→ **Activity**:
The records below are to be copied exactly, with every picture left out.

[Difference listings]

=====

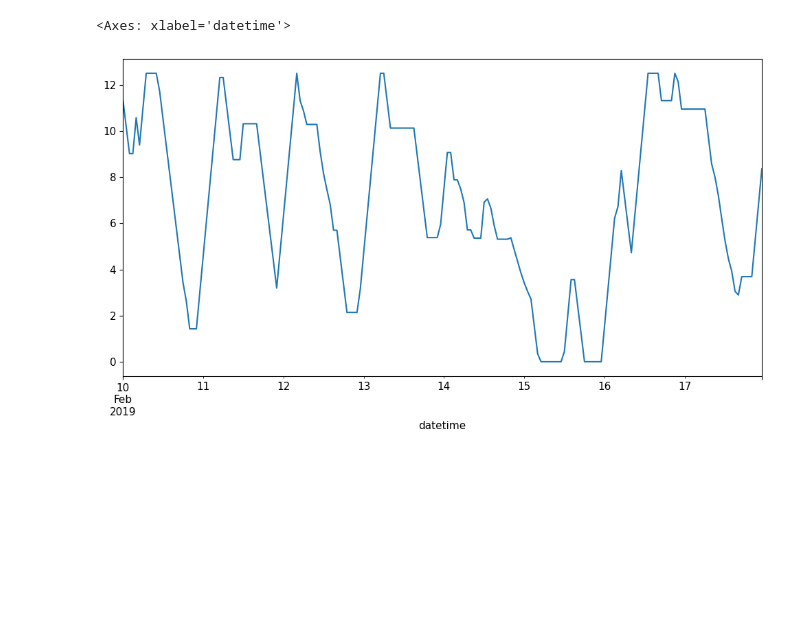
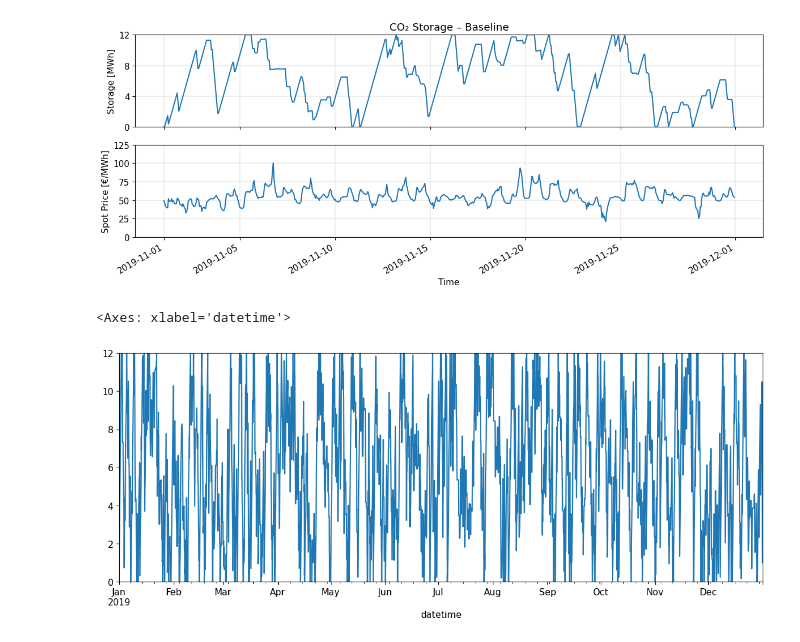
Before and after one commit to kubachri/GLS-EnerHub2X-Pricing, a Jupyter notebook: EnerHub2X/plots/StorageLevel.ipynb, the cells around one changed output. Drawn from its saved outputs; the diff is of its cells as text; code cells hidden in the pictures; blank space fills up the shorter version.

```diff
--- a/EnerHub2X/plots/StorageLevel.ipynb
+++ b/EnerHub2X/plots/StorageLevel.ipynb
@@ -82,5 +161,58 @@ plt.show()
+# %%
+import matplotlib.pyplot as plt
+import matplotlib.dates as mdates
+import pandas as pd
+
+scenarios = ["Baseline"]
+
+# ---- Plot style ----
+plt.rcParams.update({"figure.figsize": (12, 5), "font.size": 11})
+
+# +1 for the bottom Spot Price subplot
+fig, axes = plt.subplots(len(scenarios) + 1, 1, sharex=True)
+
+# ---- Storage subplots (one per scenario) ----
+for i, sc in enumerate(scenarios):
+    ax = axes[i]
+    ax.plot(month_df.index, month_df[sc], linewidth=1.5)
+    ax.set_ylabel("Storage [MWh]")
+    ax.set_title(f"CO₂ Storage – {sc}")
+    ax.grid(True, linewidth=0.3)
+
+    # Apply uniform y-limits for storage
+    ax.set_ylim(0, 12)
+    ax.set_yticks([0, 4, 8, 12])
+
+# ---- Bottom subplot — Spot Price (shared x) ----
+ax_price = axes[-1]
+ax_price.plot(month_df.index, month_df["SpotPrice"], linewidth=1.5)
+ax_price.set_ylabel("Spot Price [€/MWh]")
+ax_price.set_xlabel("Time")
+ax_price.grid(True, linewidth=0.3)
+# Apply uniform y-limits for storage
+ax_price.set_ylim(0, 120)
+ax_price.set_yticks([0, 25, 50, 75, 100, 125])
+
+# ---- X-axis ticks & formatting on bottom only ----
+ax_price.set_xticks([
+    pd.Timestamp("2019-11-01"),
+    pd.Timestamp("2019-11-05"),
+    pd.Timestamp("2019-11-10"),
+    pd.Timestamp("2019-11-15"),
+    pd.Timestamp("2019-11-20"),
+    pd.Timestamp("2019-11-25"),
+    pd.Timestamp("2019-12-01"),
+])
+
+ax_price.xaxis.set_major_formatter(mdates.DateFormatter("%Y-%m-%d"))
+plt.setp(ax_price.get_xticklabels(), rotation=30, ha="right")
+
+fig.tight_layout()
+plt.show()
+# %% [output]
+[figure, added]
 # %%
-week['Baseline'].plot()
+df['Baseline'].plot(ylim=(0,12), figsize=(14,5))
 # %% [output]
 <Axes: xlabel='datetime'>
-[figure, old version]
+[figure, new version]
```
Also changed, not shown: parts of 7 cells of this notebook, 1 other file.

=====

→ **Exercise result**:
Before and after one commit to kubachri/GLS-EnerHub2X-Pricing, a Jupyter notebook: EnerHub2X/plots/StorageLevel.ipynb, the cells around one changed output. Drawn from its saved outputs; the diff is of its cells as text; code cells hidden in the pictures; blank space fills up the shorter version.

```diff
--- a/EnerHub2X/plots/StorageLevel.ipynb
+++ b/EnerHub2X/plots/StorageLevel.ipynb
@@ -82,5 +161,58 @@ plt.show()
+# %%
+import matplotlib.pyplot as plt
+import matplotlib.dates as mdates
+import pandas as pd
+
+scenarios = ["Baseline"]
+
+# ---- Plot style ----
+plt.rcParams.update({"figure.figsize": (12, 5), "font.size": 11})
+
+# +1 for the bottom Spot Price subplot
+fig, axes = plt.subplots(len(scenarios) + 1, 1, sharex=True)
+
+# ---- Storage subplots (one per scenario) ----
+for i, sc in enumerate(scenarios):
+    ax = axes[i]
+    ax.plot(month_df.index, month_df[sc], linewidth=1.5)
+    ax.set_ylabel("Storage [MWh]")
+    ax.set_title(f"CO₂ Storage – {sc}")
+    ax.grid(True, linewidth=0.3)
+
+    # Apply uniform y-limits for storage
+    ax.set_ylim(0, 12)
+    ax.set_yticks([0, 4, 8, 12])
+
+# ---- Bottom subplot — Spot Price (shared x) ----
+ax_price = axes[-1]
+ax_price.plot(month_df.index, month_df["SpotPrice"], linewidth=1.5)
+ax_price.set_ylabel("Spot Price [€/MWh]")
+ax_price.set_xlabel("Time")
+ax_price.grid(True, linewidth=0.3)
+# Apply uniform y-limits for storage
+ax_price.set_ylim(0, 120)
+ax_price.set_yticks([0, 25, 50, 75, 100, 125])
+
+# ---- X-axis ticks & formatting on bottom only ----
+ax_price.set_xticks([
+    pd.Timestamp("2019-11-01"),
+    pd.Timestamp("2019-11-05"),
+    pd.Timestamp("2019-11-10"),
+    pd.Timestamp("2019-11-15"),
+    pd.Timestamp("2019-11-20"),
+    pd.Timestamp("2019-11-25"),
+    pd.Timestamp("2019-12-01"),
+])
+
+ax_price.xaxis.set_major_formatter(mdates.DateFormatter("%Y-%m-%d"))
+plt.setp(ax_price.get_xticklabels(), rotation=30, ha="right")
+
+fig.tight_layout()
+plt.show()
+# %% [output]
+[figure, added]
 # %%
-week['Baseline'].plot()
+df['Baseline'].plot(ylim=(0,12), figsize=(14,5))
 # %% [output]
 <Axes: xlabel='datetime'>
-[figure, old version]
+[figure, new version]
```
Also changed, not shown: parts of 7 cells of this notebook, 1 other file.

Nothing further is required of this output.